Creator or Master?
Now, maybe you noticed throughout the previous section that I made zero reference to theme until that last sentence. Or maybe it didn’t cross your mind at all, in which case such singular obliviousness would equate to the actual experience of playing the game. To say that Crazy Creatures of Dr. Gloom is not thematic is an understatement. The mad scientist veneer is simply a nice excuse for the cute monster artwork, which admittedly is good in a light-hearted style. Yes, Trolliphants are indeed very cool, but you’re not really making them. You’re simply trying to shed your hand and proceed to do so without thematic consideration. This is decidedly a mechanically driven title and could even be played with some creative culling of a standard 52-card deck.
To be sure, those mechanics are solid. The rules are simple, as is the actual game play. This is not a terribly deep title, nor is it designed as such. However, like all card games, skilled play does require some subtle strategy. By making an opponent draw from the reserve deck, you can deliciously stick an opponent with an extra card at an inopportune time. This minor spite element will be familiar to any seasoned card gamer. I mean, who doesn’t get a kick out of schluffing the Queen of Spades off to an unsuspecting schmuck in a game of Hearts?
But unlike trick taking games, you’re not necessarily stuck with that extra card in Crazy Creatures. You have the chance of getting rid of it in a subsequent turn. On the other hand, rather than be a jerk, flipping a machine card may prove more advantageous to both aid your own progress and impede that of others. Observation and awareness, two traditional card gaming virtues, will serve you well here, too.
As a pure card game, Crazy Creatures will appeal on different levels, but suit a few situations nicely. For serious hobby gamers, Dr. Gloom’s monstrosities will serve as a nice quick filler before, between, or after other titles. For dyed-in-the-wool card gamers, the horrifying reanimations should provide a bit lighter fare, I’d say in the same vein as Gin or Rummy. For casual gamers, the mad Herr Doktor will prove an enjoyable social experience on the same level of something like Tichu (only quicker). And as for families, the fiendish laboratory experiments will offer a relaxed bonding time similar to Uno or Phase 10 – and can even teach younger kids basic numbers and critical thinking.

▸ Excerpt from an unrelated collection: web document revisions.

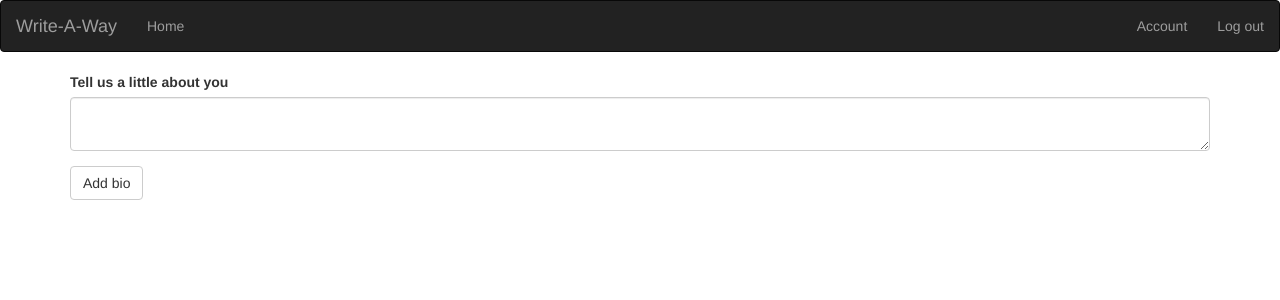
After one commit to JoyWambui/write-a-way, a Flask app: a page that uses app/templates/account/account_update.html in a window 1280 px wide. The commit adds this page. Shown: the top 300 px of the page. Run offline with Flask 2, Linux system fonts and the light colour scheme; a user stored in the database is signed in; tables that the repository leaves empty hold one stand-in row (values such as "Sample post"); some libraries are stand-ins or nearby versions.

Commit message:
Add bio to account

```diff
--- a/app/main/forms.py
+++ b/app/main/forms.py
@@ -0,0 +1,8 @@
+import imp
+from flask_wtf import FlaskForm
+from wtforms import TextAreaField,SubmitField
+from wtforms.validators import InputRequired
+
+class UpdateUserAccount(FlaskForm):
+    added_user_bio = TextAreaField('Tell us a little about you',validators=[InputRequired()])
+    bio_submit = SubmitField('Add bio')
--- a/app/main/views.py
+++ b/app/main/views.py
@@ -1,6 +1,9 @@
 from flask import render_template,request,redirect,url_for,abort
+from flask_login import login_required
 from ..models import User
 from . import main
+from .forms import UpdateUserAccount
+from .. import db
 
 @main.route('/')
 def index():
@@ -13,3 +16,19 @@ def account(username):
         abort(404)
     title='Your Account'
     return render_template('account/account.html', title=title,user=user)
+
+@main.route('/user/<username>/update', methods=['GET','POST'])
+@login_required
+def update_account(username):
+    user=User.query.filter_by(username=username).first()
+    if user is None:
+        abort(404)
+    bio_form= UpdateUserAccount()
+    if bio_form.validate_on_submit():
+        user.user_bio= bio_form.added_user_bio.data
+        db.session.add(user)
+        db.session.commit()
+        return redirect(url_for('.account',username= user.username))
+
+    title='Update Account'
+    return render_template('account/account_update.html', title=title,bio_form=bio_form)
--- a/app/templates/account/account.html
+++ b/app/templates/account/account.html
@@ -10,10 +10,13 @@
             {%else%}
                 <p> {{user.username| capitalize}} has no bio </p>
             {% endif %}
+            {% if user == current_user %}
+                <a href="{{url_for('main.update_account',username=user.username)}}">Edit profile</a>
+            {% endif %}
         </div>
 
         <div class="col-md-4">
-            {% if user.profile_pic_path %}
+            {% if user.user_account_image %}
                 <img src="{{url_for('static',filename=user.profile_pic_path)}}" alt="" class="img-thumbnail">
             {%else%}
                 <p>No profile picture</p>
--- /dev/null
+++ b/app/templates/account/account_update.html
@@ -0,0 +1,8 @@
+{% extends 'base.html' %}
+{% import 'bootstrap/wtf.html' as wtf %}
+
+{% block content %}
+<div class="container">
+  {{wtf.quick_form(bio_form)}}
+</div>
+{% endblock %}
```
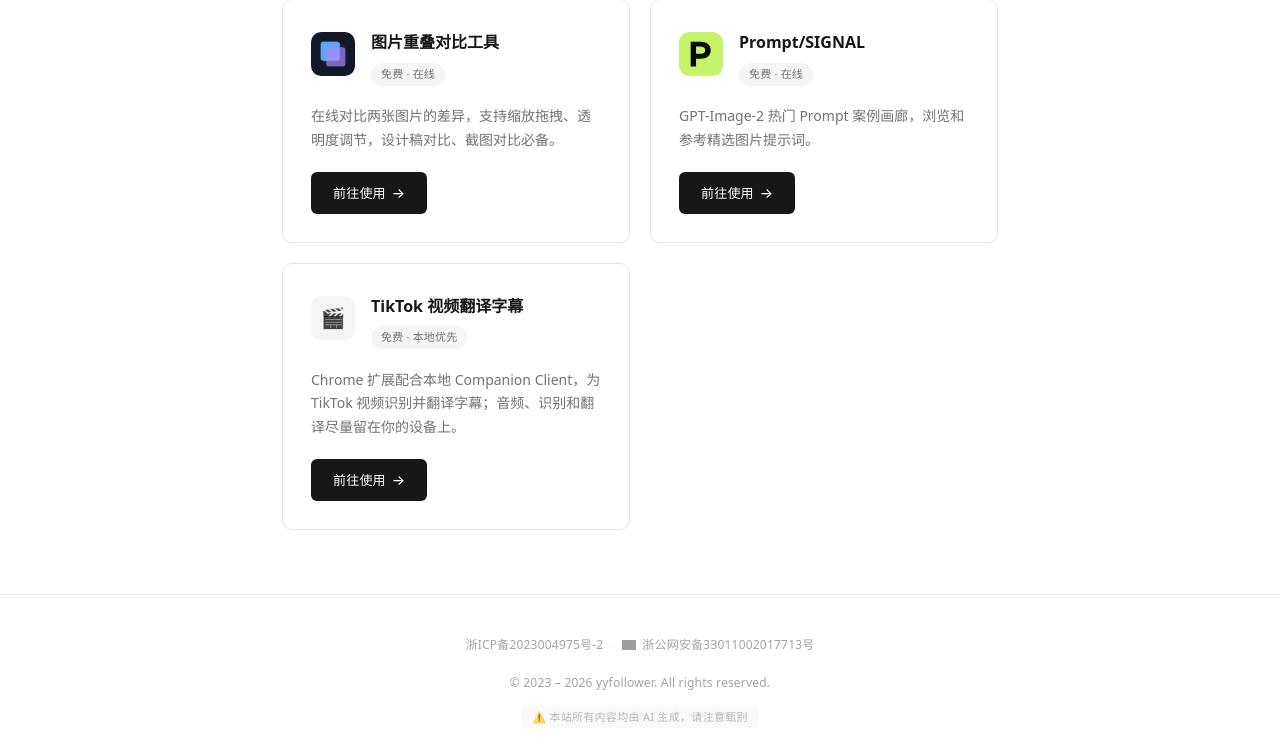
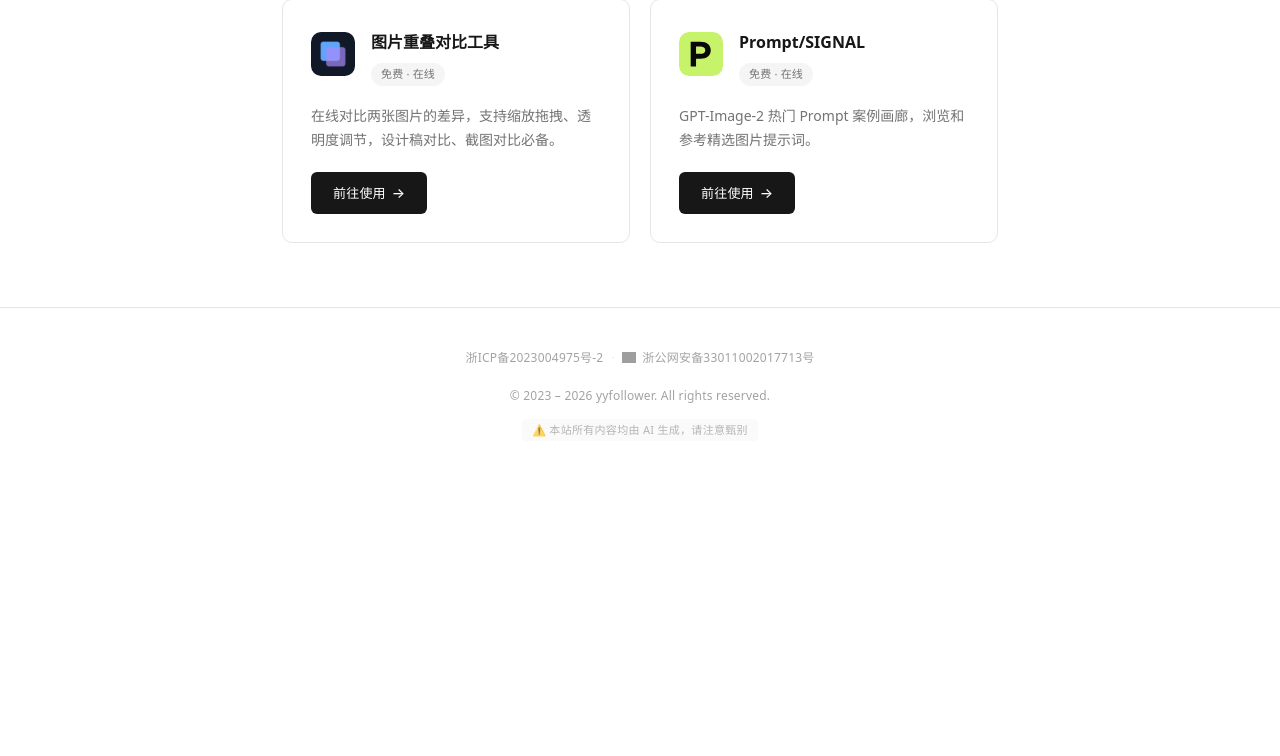
Before and after one commit to andy7076/my_blog, a Flask app: page / in a window 1280 px wide. Shown: the part 385-1141 px from the top of the page. After the commit the page ends 822 px from the top, so only its background shows below. Run offline with Flask 3, Linux system fonts and the light colour scheme; some libraries are stand-ins or nearby versions; grey boxes are pictures that could not be loaded.

Commit message:
fix: remove TikTok subtitle tool card

```diff
--- a/templates/index.html
+++ b/templates/index.html
@@ -460,19 +460,6 @@
                 前往使用 <span class="arrow">→</span>
             </a>
         </div>
-        <div class="tool-card">
-            <div class="tool-card-top">
-                <div class="tool-icon-wrap">🎬</div>
-                <div class="tool-card-info">
-                    <div class="tool-card-title">TikTok 视频翻译字幕</div>
-                    <span class="tool-card-badge">免费 · 本地优先</span>
-                </div>
-            </div>
-            <p class="tool-card-desc">Chrome 扩展配合本地 Companion Client，为 TikTok 视频识别并翻译字幕；音频、识别和翻译尽量留在你的设备上。</p>
-            <a class="tool-card-btn" href="https://andy7076.github.io/tiktok_local_captions/" target="_blank" rel="noopener noreferrer">
-                前往使用 <span class="arrow">→</span>
-            </a>
-        </div>
     </div>
 </div>
 
```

Crazy Creatures of Dr. Gloom is accessible to a broad range of groups, plays smoothly, and moves briskly. These little beasts transport easily, set-up quickly, and require no food. It’s even easy enough to skip the writing pad and keep score in your heads. If you’re looking for a thematic mad scientist game, this title will not fulfill. It is not very deep and won’t be an instant classic. But as a light, traditional-style card game with some subtle strategy and spite, it should deliver well as a filler, for social gaming, and for families.
iSlaytheDragon would like to thank Stronghold Games for providing a review copy of Crazy Creatures of Dr. Gloom.